Kalamazoo College's Student Newspaper
By Emily Townsend Editor-in-chief
On the second floor of Woodward Elementary, a fifth grade classroom is decorated with college flags. Spartan, Bronco, Chips and Wolverine paraphernalia hang from the ceiling. All students at Woodward share one common gift.
The school is a part of Kalamazoo Public Schools (KPS). Every student that attends KPS for at least four years, graduates from a KPS high school and lives in Kalamazoo city limits is eligible for the Kalamazoo Promise: a seven-year-old program that ensures students partial to full college tuition.
Jensen Sprowl ’13 has volunteered at Woodward for four years as a classroom tutor, art room assistant and recess supervisor. She thinks the Promise is an important part of the educational system.
“You hear [Woodward] kids talking about college, where you might have not without the Promise,” Sprowl said.
On Sept. 13, the Kalamazoo Promise was featured in the The New York Times magazine. The article and photo spread drew national attention to Kalamazoo as a community experimenting with free education as a solution to urban plight.
The Promise was announced in 2005 and came as a donation from multiple anonymous donors. In 2004, according to the Upjohn Research Institute, KPS enrollment reached an all-time low, part of downward trend from 1985. Since the announcement in 2005, enrollment numbers have spiked from just over 10,000 students to nearly 13,000 students.
Sprowl is now a Civic Engagement Scholar for a Woodward tutoring program through the Mary Jane Underwood Stryker Institute for Service-Learning. She said the tutoring program has 35 to 40 participants at Woodward this fall quarter.
Sprowl coordinates teachers and K students’ schedules, and facilitates tutor reflections with the other Woodward CES, Kacey Cook. She considers the reflections to be integral to the process.

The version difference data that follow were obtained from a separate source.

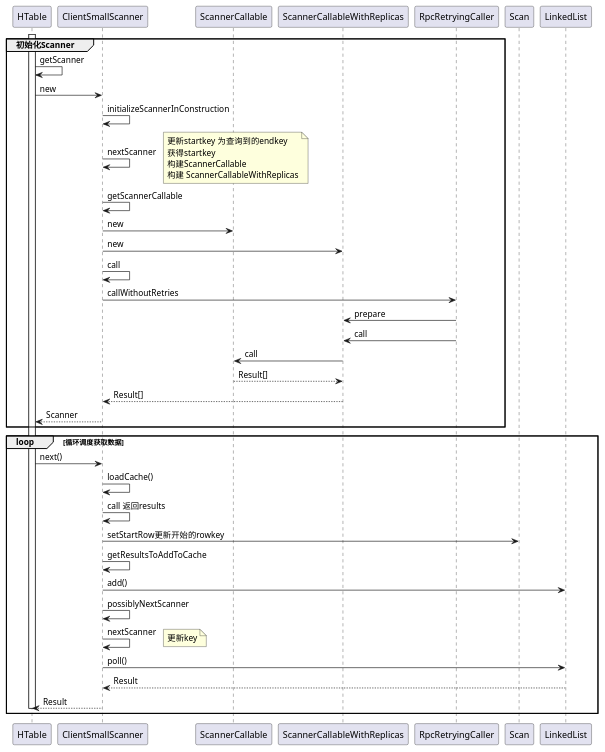
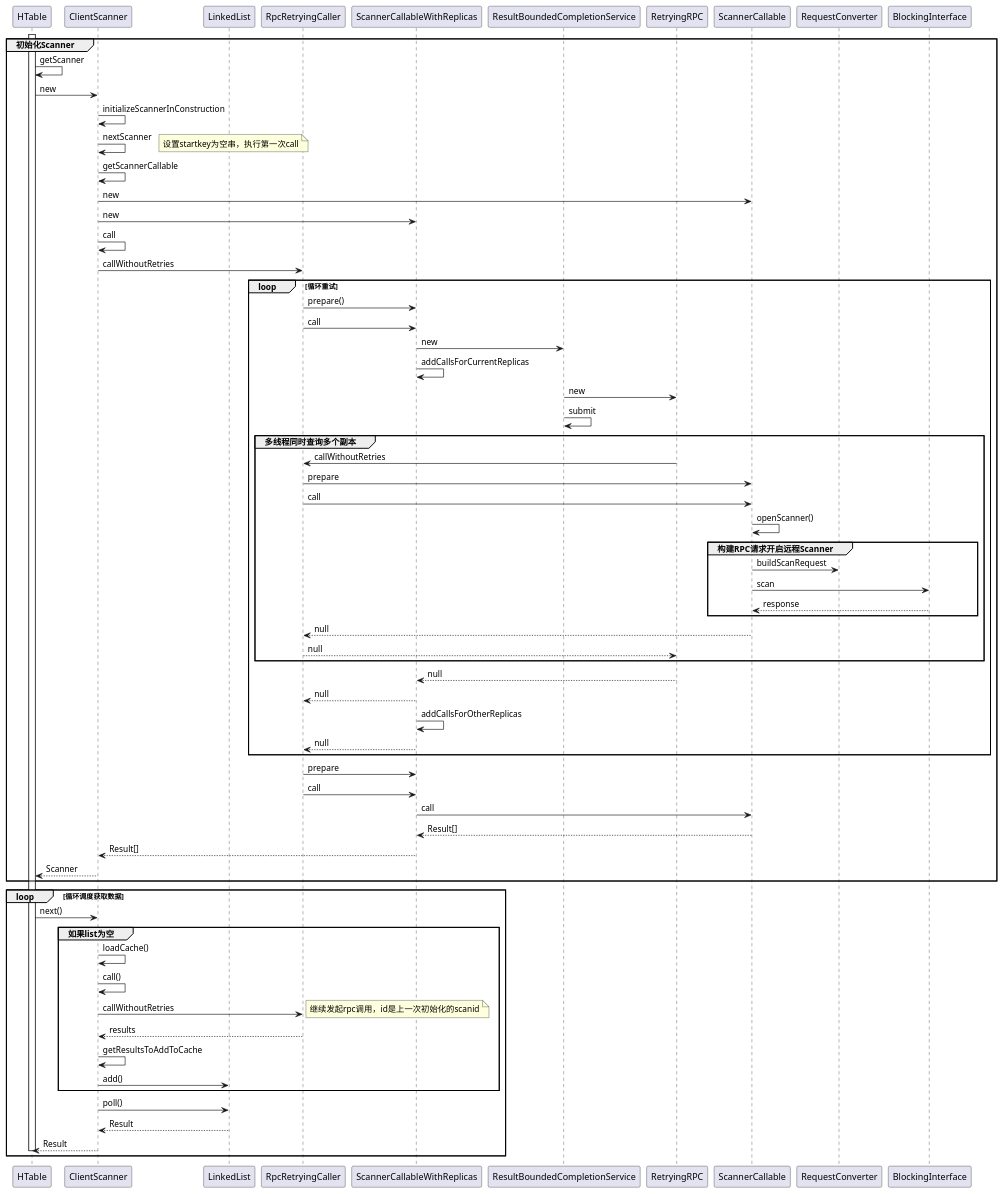
The diagram in puml/HTable_scan.puml (xinghalo/hbase), drawn with PlantUML before and after one commit. The commit also changed other lines of this file and 27 other files, not shown here.

```diff
--- a/puml/HTable_scan.puml
+++ b/puml/HTable_scan.puml
@@ -1,42 +2,77 @@
 @startuml
+participant HTable
+participant ClientScanner
+participant LinkedList
+participant RpcRetryingCaller
+participant ScannerCallableWithReplicas
+participant ResultBoundedCompletionService
+participant RetryingRPC
+participant ScannerCallable
+
 activate HTable
 group 初始化Scanner
 HTable -> HTable : getScanner
-HTable -> ClientSmallScanner: new
-ClientSmallScanner -> ClientSmallScanner: initializeScannerInConstruction
-ClientSmallScanner -> ClientSmallScanner: nextScanner
-note right: 更新startkey 为查询到的endkey\n获得startkey\n构建ScannerCallable\n构建 ScannerCallableWithReplicas
-ClientSmallScanner -> ClientSmallScanner: getScannerCallable
-ClientSmallScanner -> ScannerCallable: new
-ClientSmallScanner -> ScannerCallableWithReplicas: new
-ClientSmallScanner -> ClientSmallScanner: call
-ClientSmallScanner -> RpcRetryingCaller: callWithoutRetries
+HTable -> ClientScanner: new
+ClientScanner -> ClientScanner: initializeScannerInConstruction
+ClientScanner -> ClientScanner: nextScanner
+note right: 设置startkey为空串，执行第一次call
+ClientScanner -> ClientScanner: getScannerCallable
+ClientScanner -> ScannerCallable: new
+ClientScanner -> ScannerCallableWithReplicas: new
+ClientScanner -> ClientScanner: call
+ClientScanner -> RpcRetryingCaller: callWithoutRetries
+loop 循环重试
+RpcRetryingCaller -> ScannerCallableWithReplicas:prepare()
+RpcRetryingCaller -> ScannerCallableWithReplicas:call
+ScannerCallableWithReplicas -> ResultBoundedCompletionService: new
+ScannerCallableWithReplicas -> ScannerCallableWithReplicas: addCallsForCurrentReplicas
+ResultBoundedCompletionService -> RetryingRPC: new
+ResultBoundedCompletionService -> ResultBoundedCompletionService: submit
+group 多线程同时查询多个副本
+RetryingRPC -> RpcRetryingCaller: callWithoutRetries
+RpcRetryingCaller -> ScannerCallable: prepare
+RpcRetryingCaller -> ScannerCallable: call
+ScannerCallable -> ScannerCallable: openScanner()
+group 构建RPC请求开启远程Scanner
+ScannerCallable -> RequestConverter: buildScanRequest
+ScannerCallable -> BlockingInterface: scan
+BlockingInterface --> ScannerCallable: response
+end
+ScannerCallable --> RpcRetryingCaller: null
+RpcRetryingCaller --> RetryingRPC: null
+end
+
+RetryingRPC --> ScannerCallableWithReplicas: null
+ScannerCallableWithReplicas --> RpcRetryingCaller: null
+ScannerCallableWithReplicas -> ScannerCallableWithReplicas: addCallsForOtherReplicas
+ScannerCallableWithReplicas --> RpcRetryingCaller: null
+
+end
+
 RpcRetryingCaller -> ScannerCallableWithReplicas: prepare
 RpcRetryingCaller -> ScannerCallableWithReplicas: call
 ScannerCallableWithReplicas -> ScannerCallable: call
 ScannerCallable --> ScannerCallableWithReplicas: Result[]
-ScannerCallableWithReplicas --> ClientSmallScanner: Result[]
-ClientSmallScanner --> HTable: Scanner
+ScannerCallableWithReplicas --> ClientScanner: Result[]
+ClientScanner --> HTable: Scanner
 end
 
 
 loop 循环调度获取数据
-HTable -> ClientSmallScanner: next()
-ClientSmallScanner -> ClientSmallScanner: loadCache()
-ClientSmallScanner -> ClientSmallScanner: call 返回results
-ClientSmallScanner -> Scan: setStartRow更新开始的rowkey
-ClientSmallScanner -> ClientSmallScanner: getResultsToAddToCache
-ClientSmallScanner -> LinkedList: add()
-ClientSmallScanner -> ClientSmallScanner: possiblyNextScanner
-ClientSmallScanner -> ClientSmallScanner: nextScanner
-note right: 更新key
-
-ClientSmallScanner -> LinkedList: poll()
-LinkedList --> ClientSmallScanner: Result
-
-
-ClientSmallScanner --> HTable: Result
+HTable -> ClientScanner: next()
+group 如果list为空
+ClientScanner -> ClientScanner: loadCache()
+ClientScanner -> ClientScanner: call()
+ClientScanner -> RpcRetryingCaller: callWithoutRetries
+note right: 继续发起rpc调用，id是上一次初始化的scanid
+RpcRetryingCaller --> ClientScanner: results
+ClientScanner -> ClientScanner: getResultsToAddToCache
+ClientScanner -> LinkedList: add()
+end
+ClientScanner -> LinkedList: poll()
+LinkedList --> ClientScanner: Result
+ClientScanner --> HTable: Result
 deactivate HTable
 end
 
 @enduml
```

“We talk about the [Woodward] students and our work. We ask: What’s the context in social justice, society, and just the big picture?” she said. “We encourage K students to talk to the kids about their college experience. We’re role models, representing stability. We have boundaries. We’re not friends, but we’re friendly.”
Despite the overwhelming community support the Kalamazoo Promise receives, including the Woodward tutoring program, the scholarship still faces setbacks. Only students who attend kindergarten through twelfth grade will receive their college education in full. The Promise does not cover room and board fees, nor does it offer assistance at private colleges like K.
Even with the extra incentive the Promise presents, Woodward faculty, like most public school teachers in America, are still overworked. Sprowl said she can’t imagine how hard they work.
“Woodward has a lot of young, tight knit, supportive teachers. They work extremely hard and are investing their own extra money into classroom supplies,” Sprowl added.
On Oct. 8 there will be a first year forum in the Trowbridge Lounge, open to the public, where different service learning programs will be discussing the Kalamazoo public school system and the Kalamazoo Promise.